New York City-based Guernsey’s, which handled the Elvis Presley auction at Graceland, is holding Tavern on the Green sale on Jan. 13 and 14 at the restaurant. It will be open to the public and a preview of the thousands of objects will be held from Jan. 6 to Jan. 14.

Everything from the Baccarat crystal chandeliers, the Japanese lanterns in the garden to the tablecloths and dinnerware will be sold, though Guernsey’s founder and president, Arlan Ettinger, declined to estimate what the items could fetch.

Tavern on the Green, which filed for bankruptcy protection in September after the city did not renew its license, is disbursing the proceeds of the auction to its creditors.

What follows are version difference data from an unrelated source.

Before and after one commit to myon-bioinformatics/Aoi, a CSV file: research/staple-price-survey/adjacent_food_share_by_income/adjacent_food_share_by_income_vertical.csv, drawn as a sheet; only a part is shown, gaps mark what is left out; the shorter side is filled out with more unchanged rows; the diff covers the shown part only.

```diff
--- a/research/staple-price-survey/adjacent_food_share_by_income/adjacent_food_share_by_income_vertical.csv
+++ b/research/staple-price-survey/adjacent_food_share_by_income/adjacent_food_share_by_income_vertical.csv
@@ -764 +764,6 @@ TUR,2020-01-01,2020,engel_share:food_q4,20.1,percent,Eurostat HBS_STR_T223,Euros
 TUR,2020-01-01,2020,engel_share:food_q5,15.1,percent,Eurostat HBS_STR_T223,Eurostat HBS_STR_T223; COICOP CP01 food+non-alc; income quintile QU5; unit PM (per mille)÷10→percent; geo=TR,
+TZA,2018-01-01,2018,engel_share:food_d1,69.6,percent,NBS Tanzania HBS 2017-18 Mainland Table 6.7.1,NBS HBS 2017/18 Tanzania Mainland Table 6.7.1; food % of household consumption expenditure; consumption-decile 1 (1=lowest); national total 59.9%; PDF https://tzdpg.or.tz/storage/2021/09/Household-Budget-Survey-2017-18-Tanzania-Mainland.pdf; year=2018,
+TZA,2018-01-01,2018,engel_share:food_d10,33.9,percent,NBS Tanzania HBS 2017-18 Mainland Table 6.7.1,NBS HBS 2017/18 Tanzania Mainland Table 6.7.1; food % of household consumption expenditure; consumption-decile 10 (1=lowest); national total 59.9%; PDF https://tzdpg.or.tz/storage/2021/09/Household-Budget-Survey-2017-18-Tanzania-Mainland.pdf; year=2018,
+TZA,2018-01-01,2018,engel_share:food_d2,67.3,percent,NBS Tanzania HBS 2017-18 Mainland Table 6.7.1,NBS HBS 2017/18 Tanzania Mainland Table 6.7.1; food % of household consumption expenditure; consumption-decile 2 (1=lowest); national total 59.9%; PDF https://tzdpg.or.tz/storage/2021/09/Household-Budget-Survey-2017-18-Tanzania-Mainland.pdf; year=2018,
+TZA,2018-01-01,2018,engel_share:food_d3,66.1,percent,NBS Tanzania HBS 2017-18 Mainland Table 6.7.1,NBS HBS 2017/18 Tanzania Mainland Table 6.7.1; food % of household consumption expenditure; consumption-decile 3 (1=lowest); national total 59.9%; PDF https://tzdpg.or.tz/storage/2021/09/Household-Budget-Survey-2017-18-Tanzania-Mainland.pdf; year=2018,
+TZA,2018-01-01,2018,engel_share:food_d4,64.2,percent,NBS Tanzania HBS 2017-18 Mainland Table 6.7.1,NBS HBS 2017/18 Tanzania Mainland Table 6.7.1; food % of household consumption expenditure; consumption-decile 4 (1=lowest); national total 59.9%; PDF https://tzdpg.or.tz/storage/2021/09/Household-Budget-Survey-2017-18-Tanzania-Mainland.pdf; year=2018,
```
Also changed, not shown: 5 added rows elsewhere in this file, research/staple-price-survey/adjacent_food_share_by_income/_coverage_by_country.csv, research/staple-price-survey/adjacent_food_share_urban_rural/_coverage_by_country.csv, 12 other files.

At least one item, however, will not be for sale. The LeRoy family, which operated the restaurant for the past three decades is keeping an antique turkey platter that is mounted on a wall at the restaurant and was used in the LeRoy household.

The story of how Guernsey’s won the auction may also have to do with family history. Mr. Ettinger knew the late Warner LeRoy, who ran the restaurant for 25 years and left it to his youngest daughter, Jennifer, in 2001.

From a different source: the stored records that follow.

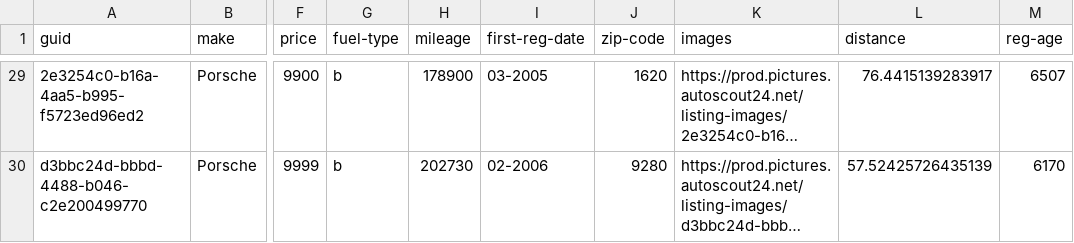
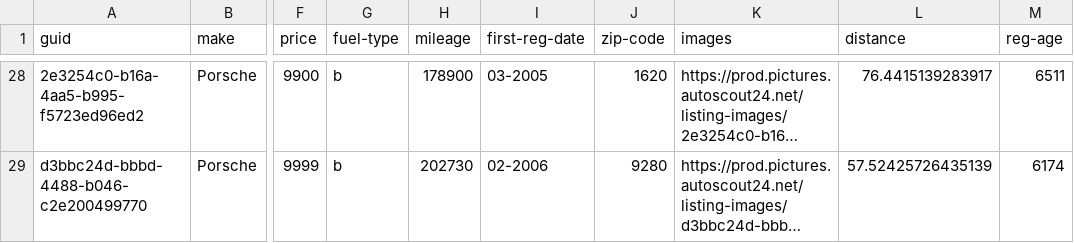
Before and after one commit to J4nssent/autoscout-scraper, a CSV file: listings/Porsche.csv, drawn as a sheet; only a part is shown, gaps mark what is left out; long unchanged cells end in …; addresses are those after the commit; the diff covers the shown part only; the diff names each change by its address in the sheet, - before the commit and + after, or states it on an @@ line.

```diff
--- a/listings/Porsche.csv
+++ b/listings/Porsche.csv
-M28 (reg-age): 6507
+M28 (reg-age): 6511
-M29 (reg-age): 6170
+M29 (reg-age): 6174
```
Also changed, not shown: 1 added row, 3 removed rows and 28 edited cells elsewhere in this file, listings/Honda.csv, listings/Land Rover.csv, 14 other files.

“I had known Warner over the years and that might have had something to do with it,” said Mr. Ettinger, who started the company 30 years ago. Many larger auction houses were vying for the business.

In 1984, Guernsey’s auctioned the contents of an ocean liner, the S.S. United States, which was docked in New York City. It was also commissioned for the auctions of items belonging to John F. Kennedy and Mickey Mantle.

The Tavern on the Green auction will include the Tiffany stained glass ceilings that were removed from Warner LeRoy’s first restaurant in New York, Maxwell’s Plum. In addition, there are many items stored in its Long Island City, Queens warehouse, including samovars from the Russian Tea Room (which Mr. LeRoy owned in the1990s) and bottles of wine.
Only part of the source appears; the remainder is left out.